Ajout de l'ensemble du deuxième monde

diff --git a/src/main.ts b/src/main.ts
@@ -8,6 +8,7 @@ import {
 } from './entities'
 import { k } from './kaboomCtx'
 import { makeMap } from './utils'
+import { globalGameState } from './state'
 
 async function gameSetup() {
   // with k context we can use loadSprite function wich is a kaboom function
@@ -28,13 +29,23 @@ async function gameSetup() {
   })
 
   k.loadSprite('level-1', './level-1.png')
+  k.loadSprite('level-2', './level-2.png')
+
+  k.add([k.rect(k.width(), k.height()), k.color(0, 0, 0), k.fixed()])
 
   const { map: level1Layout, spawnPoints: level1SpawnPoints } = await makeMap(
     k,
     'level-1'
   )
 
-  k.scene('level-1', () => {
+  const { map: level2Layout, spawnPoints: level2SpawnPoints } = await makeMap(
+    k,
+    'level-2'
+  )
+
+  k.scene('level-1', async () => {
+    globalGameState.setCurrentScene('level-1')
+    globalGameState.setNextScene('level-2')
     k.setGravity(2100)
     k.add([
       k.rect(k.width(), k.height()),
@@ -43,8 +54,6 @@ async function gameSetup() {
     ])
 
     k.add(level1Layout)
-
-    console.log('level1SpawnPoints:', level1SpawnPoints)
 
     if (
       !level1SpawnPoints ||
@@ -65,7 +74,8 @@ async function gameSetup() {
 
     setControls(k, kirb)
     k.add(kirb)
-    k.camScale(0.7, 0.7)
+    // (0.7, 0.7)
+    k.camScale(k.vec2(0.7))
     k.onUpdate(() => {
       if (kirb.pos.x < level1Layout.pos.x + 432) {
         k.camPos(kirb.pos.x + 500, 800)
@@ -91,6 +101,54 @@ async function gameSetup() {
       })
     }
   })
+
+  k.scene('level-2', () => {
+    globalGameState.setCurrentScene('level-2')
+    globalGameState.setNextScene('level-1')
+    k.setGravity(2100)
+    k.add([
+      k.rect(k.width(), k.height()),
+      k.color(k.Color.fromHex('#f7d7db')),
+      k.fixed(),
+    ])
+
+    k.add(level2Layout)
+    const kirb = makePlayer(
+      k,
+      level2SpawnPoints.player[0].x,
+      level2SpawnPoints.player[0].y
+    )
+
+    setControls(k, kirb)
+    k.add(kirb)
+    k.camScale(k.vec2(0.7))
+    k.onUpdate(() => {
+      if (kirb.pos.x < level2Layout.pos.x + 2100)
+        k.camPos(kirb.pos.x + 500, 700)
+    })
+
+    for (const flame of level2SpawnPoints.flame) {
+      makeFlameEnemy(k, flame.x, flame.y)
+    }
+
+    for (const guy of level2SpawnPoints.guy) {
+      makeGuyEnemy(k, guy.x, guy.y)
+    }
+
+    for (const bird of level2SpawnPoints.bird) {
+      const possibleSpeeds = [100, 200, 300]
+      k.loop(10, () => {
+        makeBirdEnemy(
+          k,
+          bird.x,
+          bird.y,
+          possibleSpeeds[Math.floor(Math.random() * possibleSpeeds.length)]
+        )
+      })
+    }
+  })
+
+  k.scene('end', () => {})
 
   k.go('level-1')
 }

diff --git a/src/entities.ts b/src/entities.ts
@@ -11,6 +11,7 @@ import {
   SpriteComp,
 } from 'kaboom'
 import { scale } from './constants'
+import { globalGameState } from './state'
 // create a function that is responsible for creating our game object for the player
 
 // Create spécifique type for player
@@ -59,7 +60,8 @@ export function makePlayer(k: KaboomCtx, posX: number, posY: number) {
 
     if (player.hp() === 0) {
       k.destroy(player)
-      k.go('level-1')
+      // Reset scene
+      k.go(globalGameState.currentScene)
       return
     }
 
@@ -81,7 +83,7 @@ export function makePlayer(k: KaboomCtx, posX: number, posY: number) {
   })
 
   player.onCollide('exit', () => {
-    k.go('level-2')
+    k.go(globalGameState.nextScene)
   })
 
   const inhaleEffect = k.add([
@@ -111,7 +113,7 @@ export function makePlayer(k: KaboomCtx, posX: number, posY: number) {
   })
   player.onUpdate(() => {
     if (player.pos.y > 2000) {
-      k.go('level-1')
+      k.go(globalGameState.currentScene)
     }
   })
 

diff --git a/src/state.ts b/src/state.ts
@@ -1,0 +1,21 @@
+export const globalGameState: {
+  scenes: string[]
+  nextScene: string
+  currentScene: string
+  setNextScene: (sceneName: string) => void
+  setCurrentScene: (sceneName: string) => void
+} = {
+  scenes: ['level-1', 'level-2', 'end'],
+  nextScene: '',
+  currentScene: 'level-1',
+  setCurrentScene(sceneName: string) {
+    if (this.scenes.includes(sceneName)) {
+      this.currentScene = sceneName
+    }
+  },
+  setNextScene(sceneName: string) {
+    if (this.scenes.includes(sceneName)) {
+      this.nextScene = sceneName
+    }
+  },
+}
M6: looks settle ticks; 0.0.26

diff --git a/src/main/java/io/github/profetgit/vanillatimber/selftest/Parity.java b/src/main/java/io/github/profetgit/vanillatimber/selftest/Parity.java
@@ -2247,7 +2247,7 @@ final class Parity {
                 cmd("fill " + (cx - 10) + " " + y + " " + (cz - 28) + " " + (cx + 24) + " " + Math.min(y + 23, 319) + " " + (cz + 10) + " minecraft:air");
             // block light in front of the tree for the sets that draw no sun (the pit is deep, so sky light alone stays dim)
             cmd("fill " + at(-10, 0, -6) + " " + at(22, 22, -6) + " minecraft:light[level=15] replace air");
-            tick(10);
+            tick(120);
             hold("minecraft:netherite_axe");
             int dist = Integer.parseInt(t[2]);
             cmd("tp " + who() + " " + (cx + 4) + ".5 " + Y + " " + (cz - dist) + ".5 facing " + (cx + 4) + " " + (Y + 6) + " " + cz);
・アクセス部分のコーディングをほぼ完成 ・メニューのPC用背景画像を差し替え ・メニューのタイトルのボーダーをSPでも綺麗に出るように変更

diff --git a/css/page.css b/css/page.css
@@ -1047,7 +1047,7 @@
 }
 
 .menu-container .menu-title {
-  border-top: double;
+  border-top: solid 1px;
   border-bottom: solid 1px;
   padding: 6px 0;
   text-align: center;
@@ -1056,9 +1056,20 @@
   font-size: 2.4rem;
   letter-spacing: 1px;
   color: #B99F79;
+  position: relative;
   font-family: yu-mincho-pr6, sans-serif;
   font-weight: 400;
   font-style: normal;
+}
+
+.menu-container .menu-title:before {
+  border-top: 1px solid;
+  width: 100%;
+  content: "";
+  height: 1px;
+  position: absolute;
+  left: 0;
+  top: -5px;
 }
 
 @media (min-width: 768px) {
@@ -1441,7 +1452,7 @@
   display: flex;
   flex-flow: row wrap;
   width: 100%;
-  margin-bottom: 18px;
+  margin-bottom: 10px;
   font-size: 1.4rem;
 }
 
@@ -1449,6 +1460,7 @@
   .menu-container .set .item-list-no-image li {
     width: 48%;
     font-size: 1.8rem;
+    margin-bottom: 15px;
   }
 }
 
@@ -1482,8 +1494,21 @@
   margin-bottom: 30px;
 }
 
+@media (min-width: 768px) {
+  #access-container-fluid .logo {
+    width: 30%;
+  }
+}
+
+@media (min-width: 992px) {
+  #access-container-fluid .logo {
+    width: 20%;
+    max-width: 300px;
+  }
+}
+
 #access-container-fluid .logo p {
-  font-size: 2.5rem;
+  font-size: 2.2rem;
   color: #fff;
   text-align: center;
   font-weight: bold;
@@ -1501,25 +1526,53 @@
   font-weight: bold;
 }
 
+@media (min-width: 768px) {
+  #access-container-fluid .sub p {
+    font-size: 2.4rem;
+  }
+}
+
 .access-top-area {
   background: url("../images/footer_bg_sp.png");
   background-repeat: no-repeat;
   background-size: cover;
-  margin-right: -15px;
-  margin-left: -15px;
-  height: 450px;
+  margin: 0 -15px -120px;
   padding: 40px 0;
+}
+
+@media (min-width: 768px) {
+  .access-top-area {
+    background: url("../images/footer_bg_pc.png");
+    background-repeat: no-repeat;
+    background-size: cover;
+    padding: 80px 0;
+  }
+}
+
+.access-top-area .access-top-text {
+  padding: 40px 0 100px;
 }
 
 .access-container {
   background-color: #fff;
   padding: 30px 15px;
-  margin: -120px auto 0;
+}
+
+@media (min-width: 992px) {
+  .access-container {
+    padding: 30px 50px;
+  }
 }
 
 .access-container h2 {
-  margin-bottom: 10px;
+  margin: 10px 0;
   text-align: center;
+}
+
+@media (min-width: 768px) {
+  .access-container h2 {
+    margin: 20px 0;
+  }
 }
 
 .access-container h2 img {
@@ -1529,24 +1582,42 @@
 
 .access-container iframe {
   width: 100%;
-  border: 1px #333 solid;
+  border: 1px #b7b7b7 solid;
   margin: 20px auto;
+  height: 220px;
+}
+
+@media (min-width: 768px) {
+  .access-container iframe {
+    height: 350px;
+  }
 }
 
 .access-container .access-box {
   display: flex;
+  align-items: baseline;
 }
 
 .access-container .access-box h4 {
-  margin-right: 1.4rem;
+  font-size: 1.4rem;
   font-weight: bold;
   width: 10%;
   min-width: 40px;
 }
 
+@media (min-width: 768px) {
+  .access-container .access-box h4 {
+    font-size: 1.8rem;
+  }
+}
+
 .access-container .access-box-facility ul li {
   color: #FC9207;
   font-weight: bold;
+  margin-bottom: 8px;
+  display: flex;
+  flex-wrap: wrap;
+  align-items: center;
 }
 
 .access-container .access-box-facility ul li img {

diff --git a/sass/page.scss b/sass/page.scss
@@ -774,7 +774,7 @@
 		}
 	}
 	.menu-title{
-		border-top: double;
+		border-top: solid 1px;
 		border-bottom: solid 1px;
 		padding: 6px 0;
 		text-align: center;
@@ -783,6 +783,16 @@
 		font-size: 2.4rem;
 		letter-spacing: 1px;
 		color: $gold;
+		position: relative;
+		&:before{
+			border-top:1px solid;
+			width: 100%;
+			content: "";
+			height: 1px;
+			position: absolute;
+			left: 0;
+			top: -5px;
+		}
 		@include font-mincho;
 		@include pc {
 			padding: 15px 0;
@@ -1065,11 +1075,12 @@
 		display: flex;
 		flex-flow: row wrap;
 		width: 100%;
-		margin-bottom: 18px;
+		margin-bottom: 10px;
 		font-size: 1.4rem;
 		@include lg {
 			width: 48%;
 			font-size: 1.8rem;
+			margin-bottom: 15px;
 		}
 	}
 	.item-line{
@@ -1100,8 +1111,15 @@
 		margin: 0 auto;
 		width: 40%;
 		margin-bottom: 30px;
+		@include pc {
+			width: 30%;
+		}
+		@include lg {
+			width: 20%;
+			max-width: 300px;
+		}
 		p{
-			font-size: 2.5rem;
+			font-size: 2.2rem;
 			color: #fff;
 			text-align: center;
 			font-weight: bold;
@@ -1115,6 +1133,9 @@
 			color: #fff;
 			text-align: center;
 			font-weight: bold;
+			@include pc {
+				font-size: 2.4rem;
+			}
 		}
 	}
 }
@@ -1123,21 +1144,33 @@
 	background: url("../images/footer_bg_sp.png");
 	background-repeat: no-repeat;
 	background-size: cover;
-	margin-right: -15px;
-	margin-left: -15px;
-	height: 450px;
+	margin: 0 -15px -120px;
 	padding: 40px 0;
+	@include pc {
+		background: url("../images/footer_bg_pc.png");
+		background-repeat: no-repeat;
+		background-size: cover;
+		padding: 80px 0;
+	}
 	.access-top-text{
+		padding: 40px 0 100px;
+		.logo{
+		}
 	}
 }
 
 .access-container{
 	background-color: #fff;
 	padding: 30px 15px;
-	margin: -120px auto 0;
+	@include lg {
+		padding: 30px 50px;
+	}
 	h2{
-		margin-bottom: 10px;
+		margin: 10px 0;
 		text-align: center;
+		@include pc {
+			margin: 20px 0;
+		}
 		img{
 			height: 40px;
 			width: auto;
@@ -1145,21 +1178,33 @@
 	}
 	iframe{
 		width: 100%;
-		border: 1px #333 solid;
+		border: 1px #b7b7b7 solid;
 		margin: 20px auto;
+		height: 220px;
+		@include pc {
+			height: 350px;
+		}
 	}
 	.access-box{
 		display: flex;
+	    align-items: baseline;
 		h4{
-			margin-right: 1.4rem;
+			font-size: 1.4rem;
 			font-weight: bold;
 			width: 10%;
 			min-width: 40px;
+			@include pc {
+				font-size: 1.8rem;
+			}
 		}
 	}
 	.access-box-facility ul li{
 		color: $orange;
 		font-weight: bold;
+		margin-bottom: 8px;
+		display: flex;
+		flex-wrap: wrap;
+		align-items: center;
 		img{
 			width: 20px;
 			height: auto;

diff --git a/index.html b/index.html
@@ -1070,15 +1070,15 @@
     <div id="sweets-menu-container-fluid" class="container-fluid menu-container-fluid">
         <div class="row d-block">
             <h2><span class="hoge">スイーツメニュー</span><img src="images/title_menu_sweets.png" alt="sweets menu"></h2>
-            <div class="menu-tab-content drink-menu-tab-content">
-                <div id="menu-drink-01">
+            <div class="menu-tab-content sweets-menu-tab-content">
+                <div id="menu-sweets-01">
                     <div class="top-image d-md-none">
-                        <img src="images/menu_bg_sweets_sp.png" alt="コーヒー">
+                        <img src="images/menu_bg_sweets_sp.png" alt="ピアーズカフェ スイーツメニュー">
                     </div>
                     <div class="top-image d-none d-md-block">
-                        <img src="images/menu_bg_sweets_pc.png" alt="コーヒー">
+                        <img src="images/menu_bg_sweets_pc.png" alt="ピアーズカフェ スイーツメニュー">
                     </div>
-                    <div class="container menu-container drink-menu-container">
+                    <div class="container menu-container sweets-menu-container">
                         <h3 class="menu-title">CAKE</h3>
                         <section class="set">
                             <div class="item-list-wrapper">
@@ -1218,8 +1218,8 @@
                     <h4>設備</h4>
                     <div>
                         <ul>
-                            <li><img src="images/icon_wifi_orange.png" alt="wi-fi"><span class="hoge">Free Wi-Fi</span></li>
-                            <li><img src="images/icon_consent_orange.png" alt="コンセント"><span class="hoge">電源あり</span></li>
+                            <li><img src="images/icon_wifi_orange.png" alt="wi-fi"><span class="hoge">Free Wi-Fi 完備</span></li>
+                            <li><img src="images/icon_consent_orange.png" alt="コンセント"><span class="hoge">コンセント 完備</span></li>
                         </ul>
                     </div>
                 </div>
┄┄┄┄┄┄┄┄┄┄┄┄┄┄┄┄┄┄┄┄
## What you have to do
When a line among the entries contains "color", pull that line out.

## Response for this exercise
+  k.add([k.rect(k.width(), k.height()), k.color(0, 0, 0), k.fixed()])
+      k.color(k.Color.fromHex('#f7d7db')),
   color: #B99F79;
   color: #fff;
   background-color: #fff;
   color: #FC9207;
 		color: $gold;
 			color: #fff;
 			color: #fff;
 	background-color: #fff;
 		color: $orange;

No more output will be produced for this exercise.